TASK DESCRIPTION:
Print the records below word for word, beginning with the first line and ending once the line containing "Left out of" is printed.

[DATA FOR PROCESSING Boundary: Start]

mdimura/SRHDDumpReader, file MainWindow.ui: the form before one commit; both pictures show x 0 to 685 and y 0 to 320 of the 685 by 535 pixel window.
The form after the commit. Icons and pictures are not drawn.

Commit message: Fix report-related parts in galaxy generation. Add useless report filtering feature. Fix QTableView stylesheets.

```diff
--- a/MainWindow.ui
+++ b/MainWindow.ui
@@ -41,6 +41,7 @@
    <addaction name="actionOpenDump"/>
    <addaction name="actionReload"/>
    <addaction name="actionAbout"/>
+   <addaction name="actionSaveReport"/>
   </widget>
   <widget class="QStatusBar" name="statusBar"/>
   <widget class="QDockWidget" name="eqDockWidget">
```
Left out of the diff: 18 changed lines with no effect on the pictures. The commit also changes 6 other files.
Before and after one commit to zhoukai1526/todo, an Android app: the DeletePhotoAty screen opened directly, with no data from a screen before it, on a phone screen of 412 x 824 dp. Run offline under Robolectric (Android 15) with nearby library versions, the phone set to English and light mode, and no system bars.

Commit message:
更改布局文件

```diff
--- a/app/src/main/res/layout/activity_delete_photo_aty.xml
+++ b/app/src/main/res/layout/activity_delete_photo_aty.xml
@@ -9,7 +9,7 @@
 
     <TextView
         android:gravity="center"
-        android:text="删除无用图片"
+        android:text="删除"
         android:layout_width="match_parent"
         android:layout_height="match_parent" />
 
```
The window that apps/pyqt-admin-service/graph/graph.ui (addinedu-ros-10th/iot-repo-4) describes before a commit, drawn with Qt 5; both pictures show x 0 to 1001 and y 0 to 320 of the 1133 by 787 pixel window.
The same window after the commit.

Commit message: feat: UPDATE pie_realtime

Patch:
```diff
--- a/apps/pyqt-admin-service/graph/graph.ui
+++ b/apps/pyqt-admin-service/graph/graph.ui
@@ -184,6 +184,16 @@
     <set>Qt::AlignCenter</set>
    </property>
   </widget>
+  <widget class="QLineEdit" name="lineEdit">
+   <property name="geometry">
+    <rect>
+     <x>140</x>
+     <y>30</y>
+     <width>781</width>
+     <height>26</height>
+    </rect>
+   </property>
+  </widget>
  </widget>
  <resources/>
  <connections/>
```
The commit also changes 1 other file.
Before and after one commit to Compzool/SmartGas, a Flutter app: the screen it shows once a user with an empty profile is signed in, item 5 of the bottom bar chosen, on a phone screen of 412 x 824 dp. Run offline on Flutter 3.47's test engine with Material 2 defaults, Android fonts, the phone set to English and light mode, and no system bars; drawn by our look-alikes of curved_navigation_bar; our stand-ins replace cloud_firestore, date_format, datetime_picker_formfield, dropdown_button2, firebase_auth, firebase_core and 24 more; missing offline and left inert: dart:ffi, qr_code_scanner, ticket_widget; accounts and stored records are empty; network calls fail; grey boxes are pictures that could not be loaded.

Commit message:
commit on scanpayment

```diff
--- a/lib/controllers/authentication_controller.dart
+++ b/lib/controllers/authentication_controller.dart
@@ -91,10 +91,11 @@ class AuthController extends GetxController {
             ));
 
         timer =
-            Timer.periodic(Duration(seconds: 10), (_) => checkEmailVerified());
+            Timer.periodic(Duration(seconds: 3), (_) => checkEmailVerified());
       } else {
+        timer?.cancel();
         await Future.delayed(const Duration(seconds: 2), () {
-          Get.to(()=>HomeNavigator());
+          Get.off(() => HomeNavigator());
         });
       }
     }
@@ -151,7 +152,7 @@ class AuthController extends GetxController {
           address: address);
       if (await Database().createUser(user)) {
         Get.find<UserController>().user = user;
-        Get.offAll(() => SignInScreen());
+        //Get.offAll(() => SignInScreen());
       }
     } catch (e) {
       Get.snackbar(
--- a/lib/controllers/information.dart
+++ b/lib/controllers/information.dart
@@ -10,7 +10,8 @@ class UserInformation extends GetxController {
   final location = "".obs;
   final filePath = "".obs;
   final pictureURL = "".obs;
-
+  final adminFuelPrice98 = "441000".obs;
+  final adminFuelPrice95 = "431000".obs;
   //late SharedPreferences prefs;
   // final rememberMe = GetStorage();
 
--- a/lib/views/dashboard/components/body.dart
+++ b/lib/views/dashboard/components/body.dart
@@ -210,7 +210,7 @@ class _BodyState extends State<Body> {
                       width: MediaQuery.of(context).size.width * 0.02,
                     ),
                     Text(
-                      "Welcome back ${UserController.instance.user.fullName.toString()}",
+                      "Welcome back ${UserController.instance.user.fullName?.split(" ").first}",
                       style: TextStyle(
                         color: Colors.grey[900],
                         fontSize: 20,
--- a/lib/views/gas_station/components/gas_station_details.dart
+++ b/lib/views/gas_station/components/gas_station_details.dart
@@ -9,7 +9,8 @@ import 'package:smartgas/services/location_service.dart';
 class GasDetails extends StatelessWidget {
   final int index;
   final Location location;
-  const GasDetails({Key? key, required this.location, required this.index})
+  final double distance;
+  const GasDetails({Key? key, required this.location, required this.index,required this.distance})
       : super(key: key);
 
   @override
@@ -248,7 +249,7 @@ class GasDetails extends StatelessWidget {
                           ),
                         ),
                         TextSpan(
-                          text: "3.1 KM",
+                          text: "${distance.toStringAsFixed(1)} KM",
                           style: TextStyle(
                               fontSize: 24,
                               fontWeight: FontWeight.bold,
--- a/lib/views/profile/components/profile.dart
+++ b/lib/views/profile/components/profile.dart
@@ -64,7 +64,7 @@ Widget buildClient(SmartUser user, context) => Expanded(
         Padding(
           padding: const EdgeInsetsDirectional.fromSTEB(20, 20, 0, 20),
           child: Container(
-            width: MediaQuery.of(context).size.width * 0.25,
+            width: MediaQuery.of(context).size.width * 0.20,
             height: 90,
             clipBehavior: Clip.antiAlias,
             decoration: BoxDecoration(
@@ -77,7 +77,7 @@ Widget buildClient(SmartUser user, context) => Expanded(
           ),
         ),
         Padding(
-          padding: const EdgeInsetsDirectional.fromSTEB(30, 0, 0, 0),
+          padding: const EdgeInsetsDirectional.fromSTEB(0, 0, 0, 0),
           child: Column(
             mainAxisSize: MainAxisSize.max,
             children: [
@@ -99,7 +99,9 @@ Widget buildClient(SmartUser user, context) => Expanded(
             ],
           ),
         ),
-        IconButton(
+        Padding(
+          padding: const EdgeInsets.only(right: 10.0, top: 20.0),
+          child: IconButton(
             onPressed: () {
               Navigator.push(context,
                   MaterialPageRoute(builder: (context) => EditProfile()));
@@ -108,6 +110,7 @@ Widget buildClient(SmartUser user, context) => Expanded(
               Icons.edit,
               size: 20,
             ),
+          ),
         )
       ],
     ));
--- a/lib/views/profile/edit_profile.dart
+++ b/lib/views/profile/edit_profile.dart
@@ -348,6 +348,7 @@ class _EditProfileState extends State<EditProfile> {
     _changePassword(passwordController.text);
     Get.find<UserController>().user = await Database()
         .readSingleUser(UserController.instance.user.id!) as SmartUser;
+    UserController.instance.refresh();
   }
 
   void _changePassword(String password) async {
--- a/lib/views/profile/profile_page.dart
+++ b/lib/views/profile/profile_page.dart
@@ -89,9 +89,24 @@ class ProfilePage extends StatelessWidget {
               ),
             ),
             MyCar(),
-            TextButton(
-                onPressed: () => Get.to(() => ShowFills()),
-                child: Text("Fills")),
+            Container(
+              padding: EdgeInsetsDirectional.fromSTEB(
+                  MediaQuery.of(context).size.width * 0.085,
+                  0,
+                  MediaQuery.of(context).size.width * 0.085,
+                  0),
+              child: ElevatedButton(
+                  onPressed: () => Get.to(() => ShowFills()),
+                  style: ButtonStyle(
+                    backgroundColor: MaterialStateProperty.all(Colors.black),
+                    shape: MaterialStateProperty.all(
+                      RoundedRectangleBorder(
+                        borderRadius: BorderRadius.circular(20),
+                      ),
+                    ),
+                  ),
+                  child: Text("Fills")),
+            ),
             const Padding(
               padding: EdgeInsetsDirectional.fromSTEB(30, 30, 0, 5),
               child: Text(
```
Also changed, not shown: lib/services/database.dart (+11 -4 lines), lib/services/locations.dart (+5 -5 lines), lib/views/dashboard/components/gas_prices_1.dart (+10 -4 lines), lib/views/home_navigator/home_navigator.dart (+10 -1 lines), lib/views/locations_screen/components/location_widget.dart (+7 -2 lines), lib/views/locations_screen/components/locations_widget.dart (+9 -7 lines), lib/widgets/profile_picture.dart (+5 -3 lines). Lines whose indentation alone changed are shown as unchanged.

[DATA FOR PROCESSING Boundary: End]

WRITTEN RESPONSE:
mdimura/SRHDDumpReader, file MainWindow.ui: the form before one commit; both pictures show x 0 to 685 and y 0 to 320 of the 685 by 535 pixel window.
The form after the commit. Icons and pictures are not drawn.

Commit message: Fix report-related parts in galaxy generation. Add useless report filtering feature. Fix QTableView stylesheets.

```diff
--- a/MainWindow.ui
+++ b/MainWindow.ui
@@ -41,6 +41,7 @@
    <addaction name="actionOpenDump"/>
    <addaction name="actionReload"/>
    <addaction name="actionAbout"/>
+   <addaction name="actionSaveReport"/>
   </widget>
   <widget class="QStatusBar" name="statusBar"/>
   <widget class="QDockWidget" name="eqDockWidget">
```
Left out of the diff: 18 changed lines with no effect on the pictures. The commit also changes 6 other files.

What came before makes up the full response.